About this exercise:
Among the entries, find the lines with the string "block" and report them.

Dataset:
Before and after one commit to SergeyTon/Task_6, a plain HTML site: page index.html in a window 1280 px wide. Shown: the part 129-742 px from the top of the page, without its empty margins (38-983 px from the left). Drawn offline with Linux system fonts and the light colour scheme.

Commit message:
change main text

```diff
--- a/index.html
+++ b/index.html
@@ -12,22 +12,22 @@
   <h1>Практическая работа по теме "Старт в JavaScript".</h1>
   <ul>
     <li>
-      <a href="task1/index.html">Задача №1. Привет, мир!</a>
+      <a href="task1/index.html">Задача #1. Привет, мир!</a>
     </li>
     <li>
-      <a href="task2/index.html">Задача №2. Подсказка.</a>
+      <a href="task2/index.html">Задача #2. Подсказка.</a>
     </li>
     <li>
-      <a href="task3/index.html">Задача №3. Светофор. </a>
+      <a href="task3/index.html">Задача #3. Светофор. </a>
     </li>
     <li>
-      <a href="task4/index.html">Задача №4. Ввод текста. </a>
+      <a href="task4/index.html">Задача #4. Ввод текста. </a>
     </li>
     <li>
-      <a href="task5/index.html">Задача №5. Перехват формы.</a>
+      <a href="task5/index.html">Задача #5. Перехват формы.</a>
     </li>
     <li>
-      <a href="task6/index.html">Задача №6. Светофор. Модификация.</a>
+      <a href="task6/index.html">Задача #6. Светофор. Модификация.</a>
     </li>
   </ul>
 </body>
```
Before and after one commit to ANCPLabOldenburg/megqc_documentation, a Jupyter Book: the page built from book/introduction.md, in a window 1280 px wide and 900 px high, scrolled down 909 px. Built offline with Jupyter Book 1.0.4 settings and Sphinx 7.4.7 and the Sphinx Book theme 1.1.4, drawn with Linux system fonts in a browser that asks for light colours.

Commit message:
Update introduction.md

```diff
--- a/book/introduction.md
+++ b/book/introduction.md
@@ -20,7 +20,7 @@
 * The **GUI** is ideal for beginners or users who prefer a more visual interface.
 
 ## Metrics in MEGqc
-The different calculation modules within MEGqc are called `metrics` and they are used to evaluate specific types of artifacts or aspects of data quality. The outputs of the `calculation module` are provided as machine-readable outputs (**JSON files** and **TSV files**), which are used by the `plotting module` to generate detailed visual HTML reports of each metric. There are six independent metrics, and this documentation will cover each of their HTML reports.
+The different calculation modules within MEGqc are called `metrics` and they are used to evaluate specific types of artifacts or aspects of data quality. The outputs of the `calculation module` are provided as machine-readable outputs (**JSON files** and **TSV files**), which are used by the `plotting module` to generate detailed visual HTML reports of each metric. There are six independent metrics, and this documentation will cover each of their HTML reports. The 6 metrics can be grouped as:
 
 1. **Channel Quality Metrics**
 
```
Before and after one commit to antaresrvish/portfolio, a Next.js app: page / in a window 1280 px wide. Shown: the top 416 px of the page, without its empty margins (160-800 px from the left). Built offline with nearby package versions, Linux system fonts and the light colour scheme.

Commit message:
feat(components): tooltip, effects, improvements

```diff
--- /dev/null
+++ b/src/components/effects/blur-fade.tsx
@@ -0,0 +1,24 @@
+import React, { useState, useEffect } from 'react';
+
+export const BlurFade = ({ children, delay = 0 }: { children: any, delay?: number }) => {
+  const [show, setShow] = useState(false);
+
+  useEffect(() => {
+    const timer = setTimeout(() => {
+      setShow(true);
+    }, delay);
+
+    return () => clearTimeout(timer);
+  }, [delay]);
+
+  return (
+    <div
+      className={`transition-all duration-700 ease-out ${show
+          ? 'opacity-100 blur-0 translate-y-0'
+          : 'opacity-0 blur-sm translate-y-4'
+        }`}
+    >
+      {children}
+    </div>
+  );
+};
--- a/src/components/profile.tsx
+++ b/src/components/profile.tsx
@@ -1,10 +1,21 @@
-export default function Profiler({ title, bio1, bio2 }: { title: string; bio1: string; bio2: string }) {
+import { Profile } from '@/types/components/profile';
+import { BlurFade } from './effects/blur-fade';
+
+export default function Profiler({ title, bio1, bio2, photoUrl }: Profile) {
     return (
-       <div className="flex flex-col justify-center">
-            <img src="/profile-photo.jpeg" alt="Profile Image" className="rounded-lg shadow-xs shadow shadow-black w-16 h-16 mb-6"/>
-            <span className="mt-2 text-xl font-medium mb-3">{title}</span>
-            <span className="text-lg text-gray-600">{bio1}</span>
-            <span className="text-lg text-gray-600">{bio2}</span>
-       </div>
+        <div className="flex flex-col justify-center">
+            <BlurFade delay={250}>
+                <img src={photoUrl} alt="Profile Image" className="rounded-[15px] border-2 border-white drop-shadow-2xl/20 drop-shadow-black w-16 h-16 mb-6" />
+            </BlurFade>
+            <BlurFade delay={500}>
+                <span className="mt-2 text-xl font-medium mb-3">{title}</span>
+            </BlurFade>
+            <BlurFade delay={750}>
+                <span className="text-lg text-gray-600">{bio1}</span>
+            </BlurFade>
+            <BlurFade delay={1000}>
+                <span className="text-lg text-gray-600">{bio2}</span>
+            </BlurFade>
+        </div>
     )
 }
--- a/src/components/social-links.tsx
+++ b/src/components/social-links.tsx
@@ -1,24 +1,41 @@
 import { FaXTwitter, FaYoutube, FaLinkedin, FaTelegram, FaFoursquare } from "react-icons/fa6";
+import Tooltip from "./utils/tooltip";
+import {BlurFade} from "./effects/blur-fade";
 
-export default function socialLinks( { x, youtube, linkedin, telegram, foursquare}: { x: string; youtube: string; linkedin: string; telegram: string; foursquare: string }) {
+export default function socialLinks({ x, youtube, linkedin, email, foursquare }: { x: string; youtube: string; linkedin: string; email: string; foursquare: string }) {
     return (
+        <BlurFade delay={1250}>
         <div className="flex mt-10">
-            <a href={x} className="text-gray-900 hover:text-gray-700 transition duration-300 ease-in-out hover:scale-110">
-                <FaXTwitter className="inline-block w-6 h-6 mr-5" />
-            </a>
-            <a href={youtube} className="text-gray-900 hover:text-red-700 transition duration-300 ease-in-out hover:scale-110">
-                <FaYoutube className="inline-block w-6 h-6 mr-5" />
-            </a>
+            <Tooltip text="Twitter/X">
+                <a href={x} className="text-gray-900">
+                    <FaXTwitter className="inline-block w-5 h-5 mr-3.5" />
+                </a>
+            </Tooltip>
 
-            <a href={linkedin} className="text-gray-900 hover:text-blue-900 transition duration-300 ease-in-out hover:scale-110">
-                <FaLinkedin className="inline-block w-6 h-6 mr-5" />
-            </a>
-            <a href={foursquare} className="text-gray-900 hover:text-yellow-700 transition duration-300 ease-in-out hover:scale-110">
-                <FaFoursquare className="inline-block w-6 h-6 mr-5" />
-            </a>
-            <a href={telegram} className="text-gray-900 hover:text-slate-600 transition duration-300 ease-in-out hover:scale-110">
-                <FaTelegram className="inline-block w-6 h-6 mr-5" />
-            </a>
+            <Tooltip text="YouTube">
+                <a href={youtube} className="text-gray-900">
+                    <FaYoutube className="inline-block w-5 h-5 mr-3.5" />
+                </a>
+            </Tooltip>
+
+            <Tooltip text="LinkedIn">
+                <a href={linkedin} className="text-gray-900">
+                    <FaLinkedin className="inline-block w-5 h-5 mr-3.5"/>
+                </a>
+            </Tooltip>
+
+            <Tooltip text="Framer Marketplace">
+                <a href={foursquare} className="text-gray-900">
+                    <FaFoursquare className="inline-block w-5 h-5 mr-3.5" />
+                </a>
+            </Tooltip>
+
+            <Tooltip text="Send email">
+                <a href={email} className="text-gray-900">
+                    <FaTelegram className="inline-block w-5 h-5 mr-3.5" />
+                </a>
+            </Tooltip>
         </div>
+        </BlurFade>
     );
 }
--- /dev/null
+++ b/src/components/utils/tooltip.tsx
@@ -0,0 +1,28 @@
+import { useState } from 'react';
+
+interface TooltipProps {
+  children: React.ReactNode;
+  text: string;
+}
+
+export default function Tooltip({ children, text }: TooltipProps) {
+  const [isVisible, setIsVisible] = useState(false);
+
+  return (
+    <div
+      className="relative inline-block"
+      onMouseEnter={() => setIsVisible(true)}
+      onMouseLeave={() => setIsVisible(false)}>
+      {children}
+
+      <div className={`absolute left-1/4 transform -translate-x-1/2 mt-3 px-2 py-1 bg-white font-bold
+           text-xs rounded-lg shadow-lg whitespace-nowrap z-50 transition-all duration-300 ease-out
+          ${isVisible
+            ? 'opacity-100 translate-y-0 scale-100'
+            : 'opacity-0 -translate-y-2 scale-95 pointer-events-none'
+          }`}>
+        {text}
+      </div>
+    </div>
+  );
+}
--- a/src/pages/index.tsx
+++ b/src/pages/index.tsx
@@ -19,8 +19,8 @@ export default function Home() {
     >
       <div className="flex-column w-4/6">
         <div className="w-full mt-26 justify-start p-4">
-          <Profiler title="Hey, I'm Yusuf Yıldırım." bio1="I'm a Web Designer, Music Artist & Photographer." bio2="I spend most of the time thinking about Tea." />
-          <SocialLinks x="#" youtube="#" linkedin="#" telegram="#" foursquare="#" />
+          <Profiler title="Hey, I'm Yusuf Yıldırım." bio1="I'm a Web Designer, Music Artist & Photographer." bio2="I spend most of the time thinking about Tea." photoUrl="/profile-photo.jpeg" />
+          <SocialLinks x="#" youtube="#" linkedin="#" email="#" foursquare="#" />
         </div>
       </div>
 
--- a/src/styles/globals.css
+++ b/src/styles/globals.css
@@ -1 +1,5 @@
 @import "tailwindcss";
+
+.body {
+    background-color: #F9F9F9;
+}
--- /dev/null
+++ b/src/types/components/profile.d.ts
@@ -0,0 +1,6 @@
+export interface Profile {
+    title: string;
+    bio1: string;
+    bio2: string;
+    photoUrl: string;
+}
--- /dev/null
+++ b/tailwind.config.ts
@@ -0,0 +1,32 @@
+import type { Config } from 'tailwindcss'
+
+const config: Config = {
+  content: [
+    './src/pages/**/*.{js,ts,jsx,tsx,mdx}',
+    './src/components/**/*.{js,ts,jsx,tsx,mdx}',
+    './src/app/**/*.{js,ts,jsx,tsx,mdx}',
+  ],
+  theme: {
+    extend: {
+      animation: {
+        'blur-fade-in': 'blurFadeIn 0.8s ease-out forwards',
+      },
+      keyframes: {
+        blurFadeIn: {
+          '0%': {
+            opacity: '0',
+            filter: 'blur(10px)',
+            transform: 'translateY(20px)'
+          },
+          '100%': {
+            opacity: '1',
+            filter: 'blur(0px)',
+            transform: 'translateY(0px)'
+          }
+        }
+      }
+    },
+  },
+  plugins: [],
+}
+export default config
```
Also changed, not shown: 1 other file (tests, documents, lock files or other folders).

Response for this exercise:
-                <FaXTwitter className="inline-block w-6 h-6 mr-5" />
-                <FaYoutube className="inline-block w-6 h-6 mr-5" />
+                    <FaXTwitter className="inline-block w-5 h-5 mr-3.5" />
-                <FaLinkedin className="inline-block w-6 h-6 mr-5" />
-                <FaFoursquare className="inline-block w-6 h-6 mr-5" />
-                <FaTelegram className="inline-block w-6 h-6 mr-5" />
+                    <FaYoutube className="inline-block w-5 h-5 mr-3.5" />
+                    <FaLinkedin className="inline-block w-5 h-5 mr-3.5"/>
+                    <FaFoursquare className="inline-block w-5 h-5 mr-3.5" />
+                    <FaTelegram className="inline-block w-5 h-5 mr-3.5" />
+      className="relative inline-block"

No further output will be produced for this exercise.